IBM and NASA will use artificial intelligence to investigate climate change

Earth science

The technology giant IBM and the US space agency, NASA, teamed up to investigate climate change through the use of artificial intelligence (AI). With the technology of foundational models they will seek to collect and analyze data regarding this topic.

To understand this alliance, in a joint communication from IBM and NASA it is explained that foundational models are “types of AI models that are trained on a large set of unlabeled data, that can be used for different tasks and allow information to be applied about one situation to another.

As explained, in recent years the volume of information resulting from Earth observation that has been collected has increased.

Faced with this vastness of data, IBM and NASA created this alliance to “provide researchers with an easier way to analyze and obtain insights from these large data sets. IBM’s foundational model technology has the potential to accelerate the discovery and analysis of this data to rapidly advance scientific understanding of Earth.”

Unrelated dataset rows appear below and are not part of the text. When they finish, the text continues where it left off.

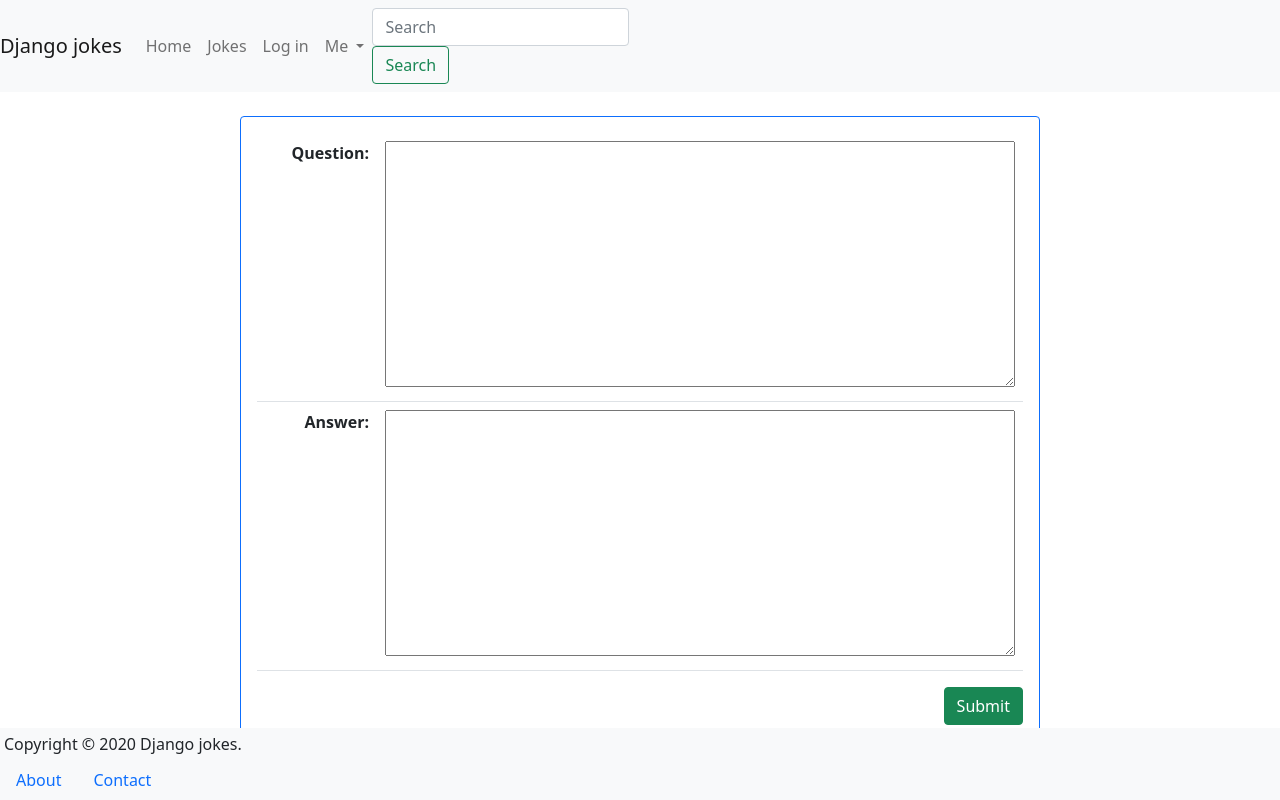
After one commit to arranzantonio/djangojokes.com, a Django app: page /jokes/joke/create/ in a window 1280 px wide. The commit adds this page. Run offline with Django 3.2, Linux system fonts and the light colour scheme; lists and menus that the app fills with data are empty; some libraries are stand-ins or nearby versions.

Commit message:
Exercise 14

```diff
--- a/jokes/models.py
+++ b/jokes/models.py
@@ -1,8 +1,6 @@
 from django.db import models
 from django.urls import reverse
 
-# Create your models here.
-from django.db import models
 
 class Joke(models.Model):
     question = models.TextField(max_length=200)
--- a/jokes/urls.py
+++ b/jokes/urls.py
@@ -1,10 +1,17 @@
 from django.urls import path
 
-from .views import JokeListView, JokeDetailView
+from .views import (
+    JokeCreateView,
+    JokeDetailView,
+    JokeListView,
+    JokeUpdateView,
+)
 
 app_name='jokes'
 
 urlpatterns = [
+    path('joke/<int:pk>/', JokeDetailView.as_view(), name='detail'),
+    path('joke/create/', JokeCreateView.as_view(), name = 'create'),
+    path('joke/<int:pk>/update', JokeUpdateView.as_view(), name = 'update'),
     path('', JokeListView.as_view(), name='list'),
-    path('joke/<int:pk>/', JokeDetailView.as_view(), name='detail'),
 ]
--- a/jokes/views.py
+++ b/jokes/views.py
@@ -1,4 +1,4 @@
-from django.views.generic import ListView, DetailView
+from django.views.generic import ListView, DetailView, CreateView, UpdateView
 
 from .models import Joke
 
@@ -7,3 +7,11 @@ class JokeListView(ListView):
 
 class JokeDetailView(DetailView):
     model = Joke
+
+class JokeCreateView(CreateView):
+    model = Joke
+    fields = ['question', 'answer']
+
+class JokeUpdateView(UpdateView):
+    model = Joke
+    fields = ['question', 'answer']
--- /dev/null
+++ b/templates/jokes/joke_form.html
@@ -0,0 +1,45 @@
+{% extends "_base.html" %}
+
+{% block title %}Add/Update Joke{% endblock %}
+
+{% block main %}
+  <div class="card border-primary m-auto mb-3 p-3" style="max-width: 50rem">
+    <form method="post">
+      {% csrf_token %}
+      <table class="table">
+        {{ form.as_table }}
+      </table>
+      <button class="btn btn-success" style="float: right;">Submit</button>
+    </form>
+  </div>
+
+  <style>
+    /* Ajustar el layout de la tabla */
+    form table {
+      table-layout: fixed;
+      width: 100%;
+    }
+
+    /* La columna de las etiquetas ocupa poco espacio */
+    form table th {
+      width: 120px;
+      vertical-align: top;
+      padding-top: 10px;
+      text-align: right;
+      padding-right: 15px;
+    }
+
+    /* La columna de los campos ocupa el resto */
+    form table td {
+      width: auto;
+    }
+
+    /* Los campos ocupan todo el ancho disponible */
+    form input[type="text"],
+    form textarea {
+      width: 100%;
+      max-width: 100%;
+      box-sizing: border-box;
+    }
+  </style>
+{% endblock %}
```
Also changed, not shown: templates/jokes/joke_list.html (+14 -3 lines).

Raghu Ganti, Principal Investigator at IBM, assured that “the application of foundational models will allow very valuable knowledge and information to be available to a much broader group of researchers, companies and citizens.”

The results expected by IBM and NASA

Both organizations explain that the expected outcome of the alliance is the compilation of an “easily searchable corpus of Earth Science literature.”

For this, IBM developed a natural language processing model trained on nearly 300,000 Earth science journal articles to organize the literature and facilitate the discovery of new knowledge.

“The beauty of foundational models is that they can potentially be used for many downstream applications,” explained Rahul Ramachandran, a senior researcher at NASA’s Marshall Space Flight Center in Huntsville, Alabama. With this possibility, IBM and NASA also put on the table the possibility of creating a foundational model for weather and climate prediction.